It’s not that old food items can’t be used in other ways. It’s just much more difficult for recycling companies to sort through food waste when it’s usually combined with other things like paper plates and plastic spoons.
That’s where Harvest Power comes in. The company is able to turn food waste into energy. And it doesn’t need the food to be already sorted or “clean.”
Harvest Power’s anaerobic digesters can process large amounts of food waste mixed with things like oils and treated sewage.
That waste is then converted into usable energy. Currently, Harvest Power has a facility located at Walt Disney World in Florida. That facility processes the uneaten food waste at the parks and resorts and then sells it back to Disney as energy.
Last week, Tesla Motors announced an ambitious new product line: batteries to power homes or businesses.
The idea is that homes and businesses powered by solar panels could harvest and store energy during the day that could be used to run homes at night, or be used as a backup during a power outage.

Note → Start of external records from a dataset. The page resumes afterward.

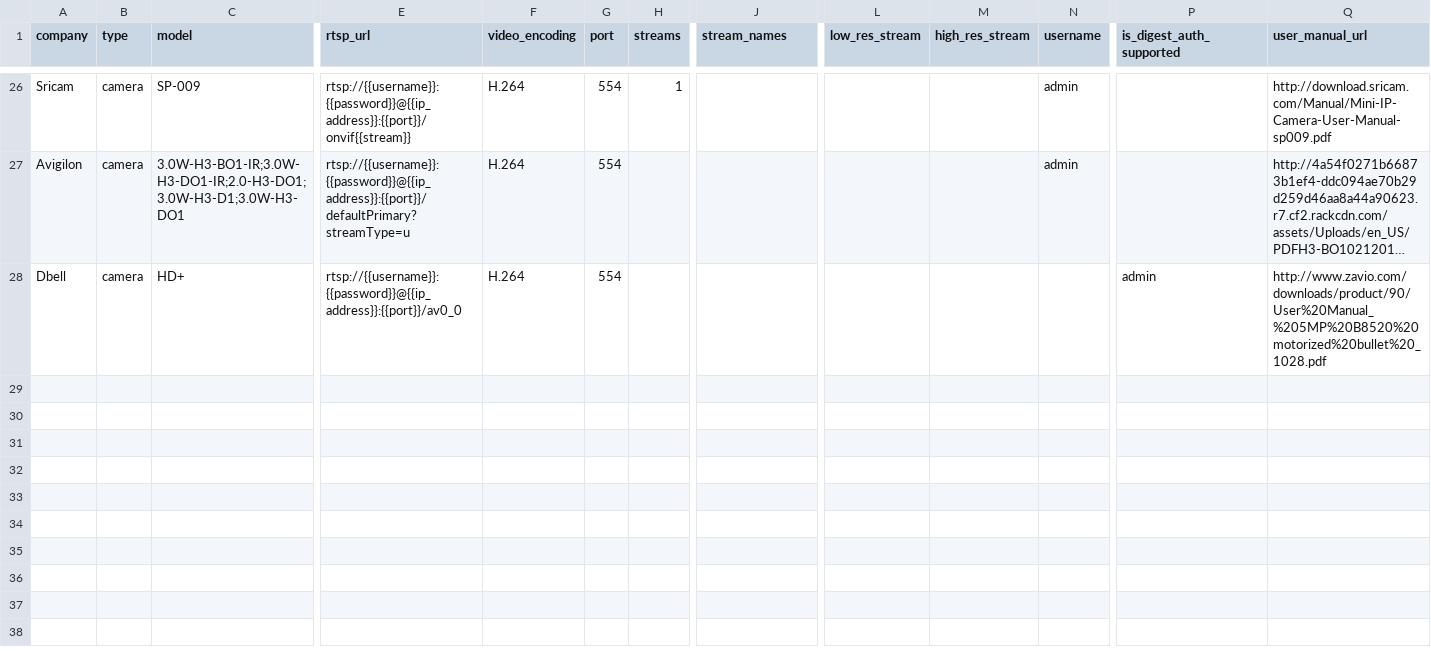
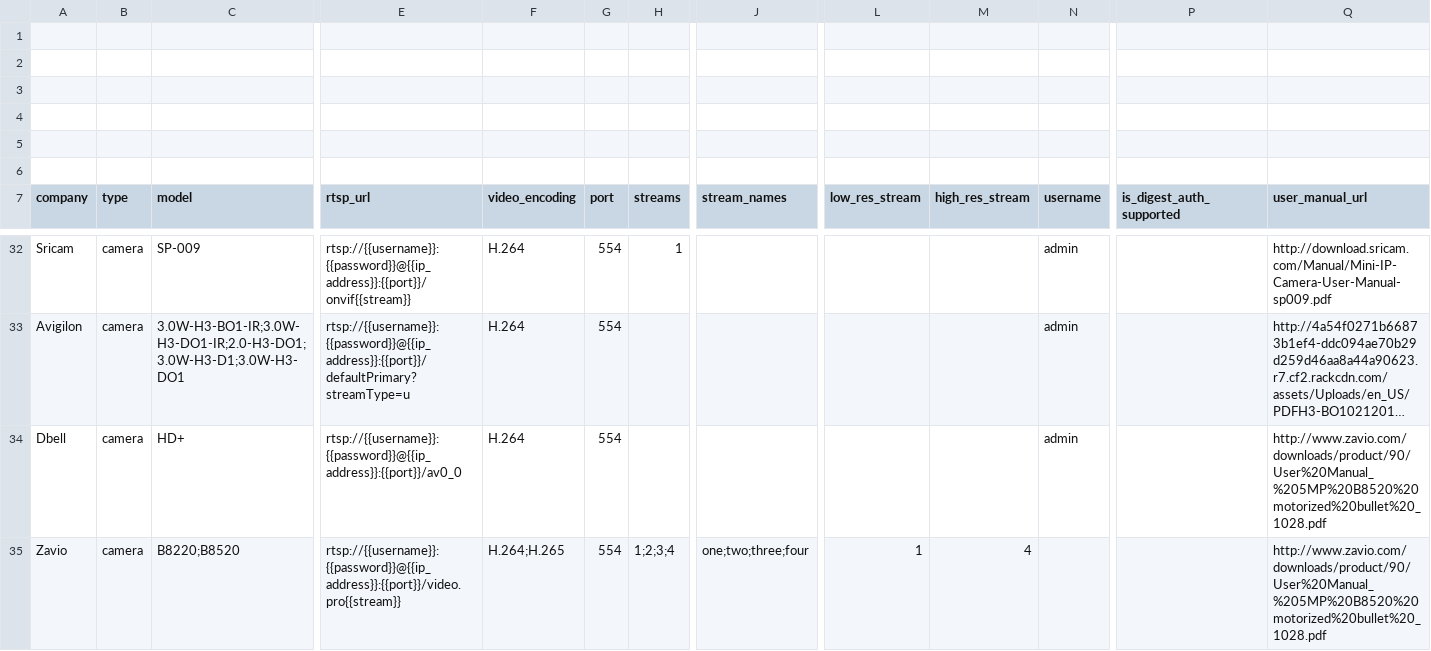
Before and after one commit to CamioCam/rtsp, a CSV file: cameras/paths.csv, drawn as a sheet; only a part is shown, gaps mark what is left out; long unchanged cells end in …; addresses are those after the commit; rows hold the shown columns only; the diff names each change by its address in the sheet, - before the commit and + after, or states it on an @@ line.

Commit message:
Added Zavio B8520/8220 camera information

```diff
--- a/cameras/paths.csv
+++ b/cameras/paths.csv
+row 1: (empty)
+row 2: (empty)
+row 3: (empty)
+row 4: (empty)
+row 5: (empty)
+row 6: (empty)
-N34 (username): (empty)
+N34 (username): admin
-P34 (is_digest_auth_supported): admin
+P34 (is_digest_auth_supported): (empty)
+row 35: Zavio | camera | B8220;B8520 | rtsp://{{username}}:{{password}}@{{ip_address}}:{{port}}/video.pro{{stream}} | H.264;H.265 | 554 | 1;2;3;4 | one;two;three;four | 1 | 4 |  |  | http://www.zavio.com/downloads/product/90/User%20Manual_%205MP%20B8520%20motorized%20bullet%20_1028.pdf
```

“Our goal is to fundamentally change the way the world uses energy,” the company’s founder, Elon Musk, said at a news conference April 30. [Creative Genius: The World’s Greatest Minds]
Although the exact technology involved in the battery, called Powerwall, is a closely guarded secret, it probably isn’t based on revolutionary concepts, said Jordi Cabana, a chemistry professor at the University of Illinois at Chicago who studies new battery materials.

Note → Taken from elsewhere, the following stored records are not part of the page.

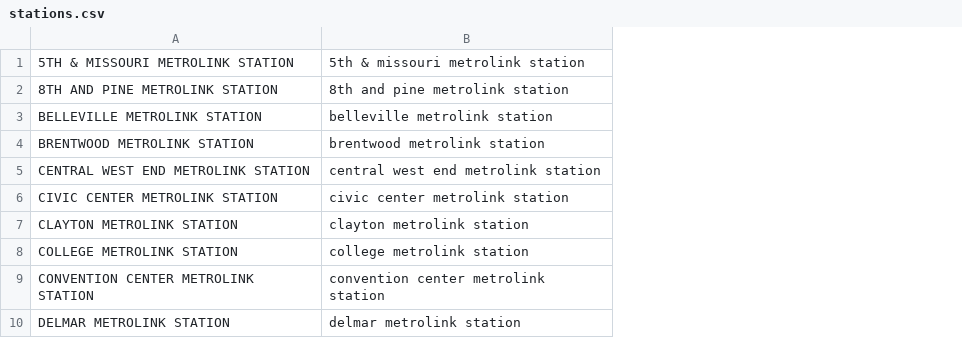
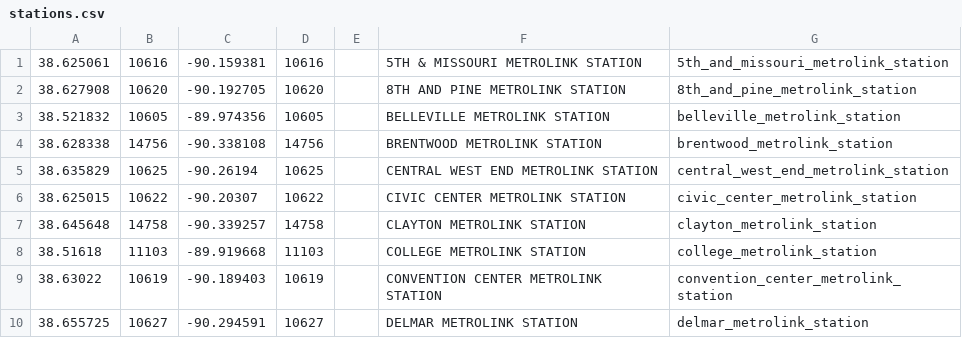
Before and after one commit to mpmenne/metrolink-stl-data, a CSV file: gen/stations.csv, drawn as a sheet; only a part is shown; removed rows and columns are numbered as before the commit, all else as after; the diff names each change by its address in the sheet, - before the commit and + after, or states it on an @@ line.

Commit message:
adding lat, long, and slug to the station list

```diff
--- a/gen/stations.csv
+++ b/gen/stations.csv
+column A, rows 1-10: 38.625061 | 38.627908 | 38.521832 | 38.628338 | 38.635829 | 38.625015 | 38.645648 | 38.51618 | 38.63022 | 38.655725
+column B, rows 1-10: 10616 | 10620 | 10605 | 14756 | 10625 | 10622 | 14758 | 11103 | 10619 | 10627
+column C, rows 1-10: -90.159381 | -90.192705 | -89.974356 | -90.338108 | -90.26194 | -90.20307 | -90.339257 | -89.919668 | -90.189403 | -90.294591
+column D, rows 1-10: 10616 | 10620 | 10605 | 14756 | 10625 | 10622 | 14758 | 11103 | 10619 | 10627
+column E, empty
-column B, rows 1-10: 5th & missouri metrolink station | 8th and pine metrolink station | belleville metrolink station | brentwood metrolink station | central west end metrolink station | civic center metrolink station | clayton metrolink station | college metrolink station | convention center metrolink station | delmar metrolink station
+column G, rows 1-10: 5th_and_missouri_metrolink_station | 8th_and_pine_metrolink_station | belleville_metrolink_station | brentwood_metrolink_station | central_west_end_metrolink_station | civic_center_metrolink_station | clayton_metrolink_station | college_metrolink_station | convention_center_metrolink_station | delmar_metrolink_station
```
Also changed, not shown: 2 other files.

“Just looking at the specs that they publicize, it doesn’t look very different — in terms of the cost — to what they’re putting in their cars,” Cabana told Live Science.
Walk the walk and get some exercise for free with the Start Moving: 12 Week Beginner Walking Program. Walking is a simple, fun, and frugal form of exercise with many healthy benefits, including: a healthier heart, stronger bones and joints, weight loss, increased energy levels, and a better night’s sleep.
Many major cities have seen a decline in driving over the past few years. The reasons for this are varied, but if it’s a continuing trend, it’s going to mean drastic changes for the way we shape our cities.
Department of Energy Office of Public Affairs
For Immediate Release
Washington, DC — U.S. Energy Secretary Steven Chu announced yesterday that $30 million in funding from the Recovery Act and FY 2010 budget appropriations will be made available to qualified small businesses to support the commercialization of promising new technologies. Today’s funding announcement builds on the Department’s existing efforts under the Small Business Innovation Research program (SBIR) and the Small Business Technology Transfer program (STTR) to develop near-term clean energy technologies and support American small businesses that will play an important role in building the clean energy economy of the future. This is the first time DOE has offered Phase III awards under these small business programs.
“Small businesses are the engine of job creation and innovation, and we need their ingenuity and entrepreneurial spirit to drive a clean energy economy,” said Secretary Chu. “By helping America’s small businesses bring these innovative technologies to market, we will spur economic growth and help reduce the country’s energy use.”
Small companies previously awarded Phase II grants through DOE’s Small Business Innovation Research program (SBIR) or the Small Business Technology Transfer program (STTR) are eligible. Projects that include developed technologies with a strong potential for commercialization and impact on U.S. manufacturing and job creation are encouraged to apply. Successful applicants may receive up to $3 million over three years to research, develop, and deploy new technologies.
Think the trend of businesses making green office renovations is just a passing fad? Not according to the latest issue of EL Insights, which reports that the U.S. green building market value will balloon from $71.1 billion now to $173 billion by 2015. Commercial green building is expected to grow by 18.1% annually during the same time period from $35.6 billion to $81.8 billion. In this case, green building is defined as building with resource use and employee productivity in mind.
City lights have to be one of the biggest energy suckers around, and making them more efficient should lead to massive energy savings.